▶ Your assignment
Please reproduce the entire listing exactly.
========================================
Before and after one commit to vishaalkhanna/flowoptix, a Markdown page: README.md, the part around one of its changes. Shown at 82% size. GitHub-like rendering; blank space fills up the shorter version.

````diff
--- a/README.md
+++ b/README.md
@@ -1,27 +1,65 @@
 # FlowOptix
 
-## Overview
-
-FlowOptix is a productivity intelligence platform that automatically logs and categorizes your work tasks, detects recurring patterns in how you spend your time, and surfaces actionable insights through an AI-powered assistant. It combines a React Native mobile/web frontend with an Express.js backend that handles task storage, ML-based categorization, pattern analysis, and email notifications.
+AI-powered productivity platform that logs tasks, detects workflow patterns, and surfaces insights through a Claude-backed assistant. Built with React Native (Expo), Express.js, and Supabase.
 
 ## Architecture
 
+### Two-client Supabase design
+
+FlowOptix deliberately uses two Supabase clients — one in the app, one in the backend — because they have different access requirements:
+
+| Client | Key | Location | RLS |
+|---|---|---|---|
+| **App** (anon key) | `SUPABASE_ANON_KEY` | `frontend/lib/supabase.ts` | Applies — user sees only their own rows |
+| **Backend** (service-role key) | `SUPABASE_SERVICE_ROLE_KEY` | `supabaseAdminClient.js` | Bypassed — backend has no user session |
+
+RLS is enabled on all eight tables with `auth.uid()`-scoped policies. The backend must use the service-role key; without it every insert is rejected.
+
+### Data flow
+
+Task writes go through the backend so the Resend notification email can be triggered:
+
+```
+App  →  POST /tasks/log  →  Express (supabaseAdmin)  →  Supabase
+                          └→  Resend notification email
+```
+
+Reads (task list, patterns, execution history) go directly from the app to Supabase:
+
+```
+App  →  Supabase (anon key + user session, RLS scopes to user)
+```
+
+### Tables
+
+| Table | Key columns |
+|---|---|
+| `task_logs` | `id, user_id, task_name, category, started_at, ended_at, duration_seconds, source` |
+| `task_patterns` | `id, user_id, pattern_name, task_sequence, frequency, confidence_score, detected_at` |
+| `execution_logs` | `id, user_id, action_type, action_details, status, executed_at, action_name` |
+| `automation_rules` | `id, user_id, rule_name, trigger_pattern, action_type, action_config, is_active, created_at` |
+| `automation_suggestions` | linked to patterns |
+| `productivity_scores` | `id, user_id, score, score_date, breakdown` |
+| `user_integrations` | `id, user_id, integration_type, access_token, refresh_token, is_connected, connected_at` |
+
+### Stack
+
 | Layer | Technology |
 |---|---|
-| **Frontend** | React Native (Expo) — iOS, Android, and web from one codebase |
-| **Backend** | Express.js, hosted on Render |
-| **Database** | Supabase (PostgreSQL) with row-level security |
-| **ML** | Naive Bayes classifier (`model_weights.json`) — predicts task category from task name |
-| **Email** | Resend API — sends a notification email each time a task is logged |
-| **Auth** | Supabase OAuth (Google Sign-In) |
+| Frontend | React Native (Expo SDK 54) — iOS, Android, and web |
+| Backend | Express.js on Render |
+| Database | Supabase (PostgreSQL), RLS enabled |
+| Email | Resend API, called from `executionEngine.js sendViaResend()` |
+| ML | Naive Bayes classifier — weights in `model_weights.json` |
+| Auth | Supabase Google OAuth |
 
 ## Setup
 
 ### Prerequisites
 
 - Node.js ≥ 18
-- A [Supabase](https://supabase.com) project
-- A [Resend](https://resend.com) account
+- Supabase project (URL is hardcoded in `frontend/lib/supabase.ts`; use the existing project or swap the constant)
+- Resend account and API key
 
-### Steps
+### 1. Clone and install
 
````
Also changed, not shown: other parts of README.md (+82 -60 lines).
========================================
▶ Solution below
Before and after one commit to vishaalkhanna/flowoptix, a Markdown page: README.md, the part around one of its changes. Shown at 82% size. GitHub-like rendering; blank space fills up the shorter version.

````diff
--- a/README.md
+++ b/README.md
@@ -1,27 +1,65 @@
 # FlowOptix
 
-## Overview
-
-FlowOptix is a productivity intelligence platform that automatically logs and categorizes your work tasks, detects recurring patterns in how you spend your time, and surfaces actionable insights through an AI-powered assistant. It combines a React Native mobile/web frontend with an Express.js backend that handles task storage, ML-based categorization, pattern analysis, and email notifications.
+AI-powered productivity platform that logs tasks, detects workflow patterns, and surfaces insights through a Claude-backed assistant. Built with React Native (Expo), Express.js, and Supabase.
 
 ## Architecture
 
+### Two-client Supabase design
+
+FlowOptix deliberately uses two Supabase clients — one in the app, one in the backend — because they have different access requirements:
+
+| Client | Key | Location | RLS |
+|---|---|---|---|
+| **App** (anon key) | `SUPABASE_ANON_KEY` | `frontend/lib/supabase.ts` | Applies — user sees only their own rows |
+| **Backend** (service-role key) | `SUPABASE_SERVICE_ROLE_KEY` | `supabaseAdminClient.js` | Bypassed — backend has no user session |
+
+RLS is enabled on all eight tables with `auth.uid()`-scoped policies. The backend must use the service-role key; without it every insert is rejected.
+
+### Data flow
+
+Task writes go through the backend so the Resend notification email can be triggered:
+
+```
+App  →  POST /tasks/log  →  Express (supabaseAdmin)  →  Supabase
+                          └→  Resend notification email
+```
+
+Reads (task list, patterns, execution history) go directly from the app to Supabase:
+
+```
+App  →  Supabase (anon key + user session, RLS scopes to user)
+```
+
+### Tables
+
+| Table | Key columns |
+|---|---|
+| `task_logs` | `id, user_id, task_name, category, started_at, ended_at, duration_seconds, source` |
+| `task_patterns` | `id, user_id, pattern_name, task_sequence, frequency, confidence_score, detected_at` |
+| `execution_logs` | `id, user_id, action_type, action_details, status, executed_at, action_name` |
+| `automation_rules` | `id, user_id, rule_name, trigger_pattern, action_type, action_config, is_active, created_at` |
+| `automation_suggestions` | linked to patterns |
+| `productivity_scores` | `id, user_id, score, score_date, breakdown` |
+| `user_integrations` | `id, user_id, integration_type, access_token, refresh_token, is_connected, connected_at` |
+
+### Stack
+
 | Layer | Technology |
 |---|---|
-| **Frontend** | React Native (Expo) — iOS, Android, and web from one codebase |
-| **Backend** | Express.js, hosted on Render |
-| **Database** | Supabase (PostgreSQL) with row-level security |
-| **ML** | Naive Bayes classifier (`model_weights.json`) — predicts task category from task name |
-| **Email** | Resend API — sends a notification email each time a task is logged |
-| **Auth** | Supabase OAuth (Google Sign-In) |
+| Frontend | React Native (Expo SDK 54) — iOS, Android, and web |
+| Backend | Express.js on Render |
+| Database | Supabase (PostgreSQL), RLS enabled |
+| Email | Resend API, called from `executionEngine.js sendViaResend()` |
+| ML | Naive Bayes classifier — weights in `model_weights.json` |
+| Auth | Supabase Google OAuth |
 
 ## Setup
 
 ### Prerequisites
 
 - Node.js ≥ 18
-- A [Supabase](https://supabase.com) project
-- A [Resend](https://resend.com) account
+- Supabase project (URL is hardcoded in `frontend/lib/supabase.ts`; use the existing project or swap the constant)
+- Resend account and API key
 
-### Steps
+### 1. Clone and install
 
````
Also changed, not shown: other parts of README.md (+82 -60 lines).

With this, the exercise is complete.